> **PROBLEM STATEMENT**: For the entries below, report the number of lines where the string "radius" appears, and only that number.

> **MATERIAL TO PROCESS**:
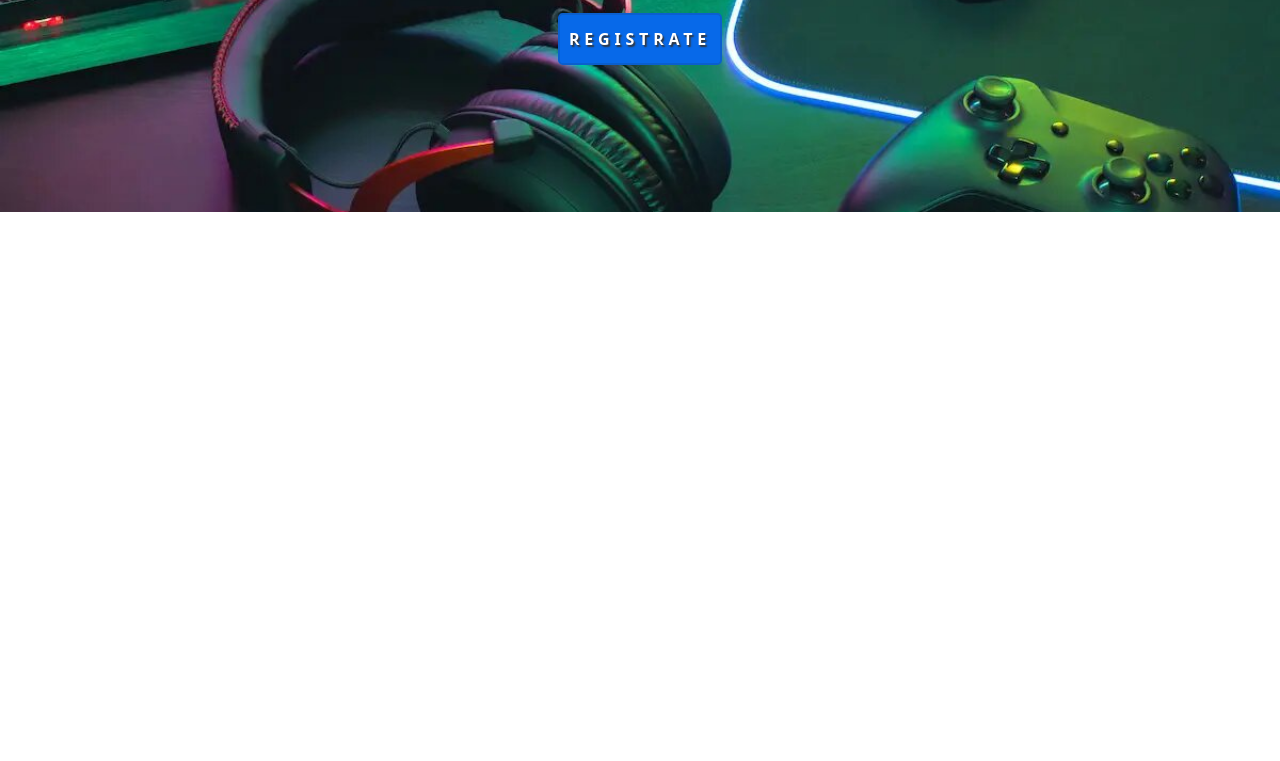
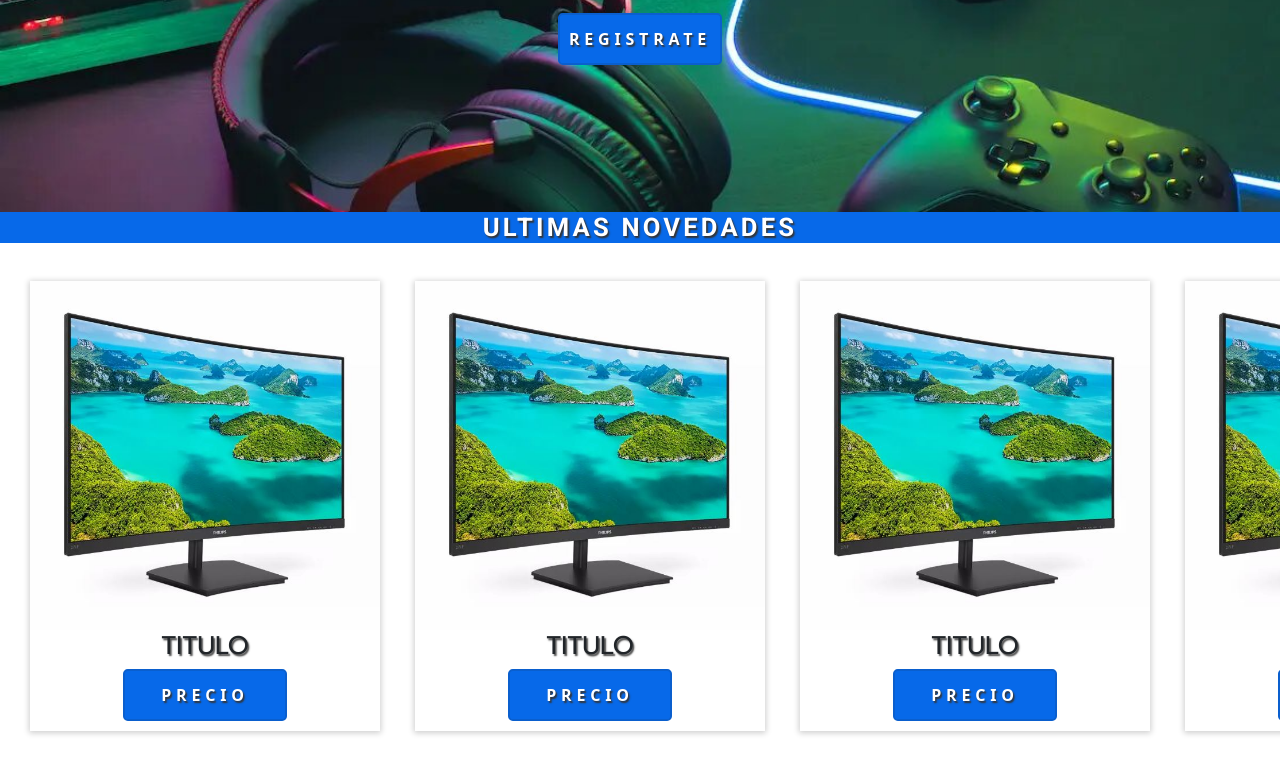
Before and after one commit to Dario-Ortega/pre-entrega-2, a plain HTML site: page index.html in a window 1280 px wide. Shown: the part 334-1095 px from the top of the page. Before the commit the page ends 800 px from the top, so only its background shows below. Drawn offline with Linux system fonts and the light colour scheme.

Commit message:
Se Agrego la Seccion de Novedades

```diff
--- a/css/style.css
+++ b/css/style.css
@@ -3,6 +3,8 @@
     padding: 0;
     box-sizing: border-box;
 }
+
+/* ----Inicio---- */
 
 .header{
     background-color: #0769e9;
@@ -30,6 +32,8 @@
     background: black;
     border-radius: 20px;
 }
+
+/* Portada */
 
 .portada{
     height: 60vh;
@@ -114,3 +118,110 @@
     transform: translate(-50%, -50%) scale(1);
     opacity: 1;
 }
+
+/* Novedades */
+
+.novedades-titulo{
+    background-color: #0769e9;
+    font-family: 'Roboto', sans-serif;
+    font-size: 1.6rem;
+    text-transform: uppercase;
+    letter-spacing: .2rem;
+    font-weight: 700;
+    text-shadow: .1rem .1rem .1rem #333;
+    color: white;
+    text-align: center;
+}
+
+.novedades-slider{
+    padding: 15px;
+    display: flex;
+    flex-direction: row;
+    gap: 5px;
+    overflow: auto;
+}
+
+.novedades-producto{
+    margin: 15px;
+    width: 350px;
+    height: 450px;
+    box-shadow: 0 1px 6px 1px rgba(0, 0, 0, .2);
+    display: block;
+    align-items: center;
+    justify-content: center;
+}
+
+.novedades-img{
+    width: 350px;
+    height: 350px;
+}
+
+.novedades-titulo-producto{
+    font-family: 'Prompt', sans-serif;
+    font-size: 1.6rem;
+    text-align: center;
+    text-shadow: .1rem .1rem .1rem rgb(75, 75, 75);
+    text-transform: uppercase;
+    font-weight: 400;
+}
+
+.novedades-cont-boton{
+    display: flex;
+    justify-content: center;
+    align-items: center;
+}
+
+.novedades-boton{
+    padding: 1.5rem 5rem;
+    background: #0769e9;
+    border: 2px solid #0a5fce;
+    cursor: pointer;
+    position: relative;
+    border-radius: .3rem;
+    overflow: hidden;
+}
+
+.novedades-boton::before{
+    content:'Precio';
+    position: absolute;
+    top: 50%;
+    left: 50%;
+    transform: translate(-50%, -50%);
+    font-size: 1rem;
+    color: #fff;
+    text-transform: uppercase;
+    letter-spacing: .3rem;
+    font-weight: 700;
+    text-shadow: .1rem .1rem .1rem #333;
+    transition: .3s ease;
+}
+
+.novedades-boton::after{
+    content:'Comprar';
+    position: absolute;
+    top: 50%;
+    left: 50%;
+    transform: translate(-50%, -50%) scale(0);
+    font-size: 1rem;
+    color: #fff;
+    text-transform: uppercase;
+    letter-spacing: .3rem;
+    font-weight: 700;
+    text-shadow: .1rem .1rem .1rem #333;
+    transition: .3s ease;
+}
+
+.novedades-boton:hover::before{
+    transform: translate(-50%, -50%) scale(3);
+    opacity: 0;
+}
+
+.novedades-boton:hover::after{
+    transform: translate(-50%, -50%) scale(1);
+    opacity: 1;
+}
+
+.novedades-boton:hover{
+    border: 2px solid #aa1a1a;
+    background: #aa1a1a;
+}
--- a/index.html
+++ b/index.html
@@ -11,6 +11,7 @@
     <link rel="preconnect" href="https://fonts.gstatic.com" crossorigin>
     <link href="https://fonts.googleapis.com/css2?family=Roboto:wght@100;400;700&display=swap" rel="stylesheet">
     <link href="https://fonts.googleapis.com/css2?family=Josefin+Sans:wght@100;400;700&display=swap" rel="stylesheet">
+    <link href="https://fonts.googleapis.com/css2?family=Prompt:wght@100;400;700&display=swap" rel="stylesheet">
     <title>Inicio</title>
 </head>
 
@@ -50,14 +51,80 @@
 
         <section class="portada">
             <div class="portada-cont">
-                <h2 class="portada-titulo">¡Bienvenido a Compra Gamer!</h2>
+                <h1 class="portada-titulo">¡Bienvenido a Compra Gamer!</h1>
                 <p class="portada-parrafo">¿Cansado de las compañías que cada vez suben más sus precios? <br> Pasate por
                     Compra Gamer y obténe los
                     precios
                     más bajo del mercado.</p>
-                    <div class="portada-btn">
+                <div class="portada-btn">
                     <button class="boton"></button>
                 </div>
+            </div>
+        </section>
+
+        <section class="novedades">
+            <h2 class="novedades-titulo">Ultimas Novedades</h2>
+            <div class="novedades-slider">
+                <article class="novedades-producto">
+                    <img src="./assets/img/productos/monitor-27-philips-curvo-271e1sca55.jpg" alt=""
+                        class="novedades-img">
+                    <div class="novedades-cont">
+                        <h3 class="novedades-titulo-producto">Titulo</h3>
+                        <div class="novedades-cont-boton">
+                        <button class="novedades-boton"></button>
+                    </div>
+                    </div>
+                </article>
+                <article class="novedades-producto">
+                    <img src="./assets/img/productos/monitor-27-philips-curvo-271e1sca55.jpg" alt=""
+                        class="novedades-img">
+                    <div class="novedades-cont">
+                        <h3 class="novedades-titulo-producto">Titulo</h3>
+                        <div class="novedades-cont-boton">
+                        <button class="novedades-boton"></button>
+                    </div>
+                    </div>
+                </article>
+                <article class="novedades-producto">
+                    <img src="./assets/img/productos/monitor-27-philips-curvo-271e1sca55.jpg" alt=""
+                        class="novedades-img">
+                    <div class="novedades-cont">
+                        <h3 class="novedades-titulo-producto">Titulo</h3>
+                        <div class="novedades-cont-boton">
+                        <button class="novedades-boton"></button>
+                    </div>
+                    </div>
+                </article>
+                <article class="novedades-producto">
+                    <img src="./assets/img/productos/monitor-27-philips-curvo-271e1sca55.jpg" alt=""
+                        class="novedades-img">
+                    <div class="novedades-cont">
+                        <h3 class="novedades-titulo-producto">Titulo</h3>
+                        <div class="novedades-cont-boton">
+                        <button class="novedades-boton"></button>
+                    </div>
+                    </div>
+                </article>
+                <article class="novedades-producto">
+                    <img src="./assets/img/productos/monitor-27-philips-curvo-271e1sca55.jpg" alt=""
+                        class="novedades-img">
+                    <div class="novedades-cont">
+                        <h3 class="novedades-titulo-producto">Titulo</h3>
+                        <div class="novedades-cont-boton">
+                        <button class="novedades-boton"></button>
+                    </div>
+                    </div>
+                </article>
+                <article class="novedades-producto">
+                    <img src="./assets/img/productos/monitor-27-philips-curvo-271e1sca55.jpg" alt=""
+                        class="novedades-img">
+                    <div class="novedades-cont">
+                        <h3 class="novedades-titulo-producto">Titulo</h3>
+                        <div class="novedades-cont-boton">
+                        <button class="novedades-boton"></button>
+                    </div>
+                    </div>
+                </article>
             </div>
         </section>
 
```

> **TASK RESULT**: 2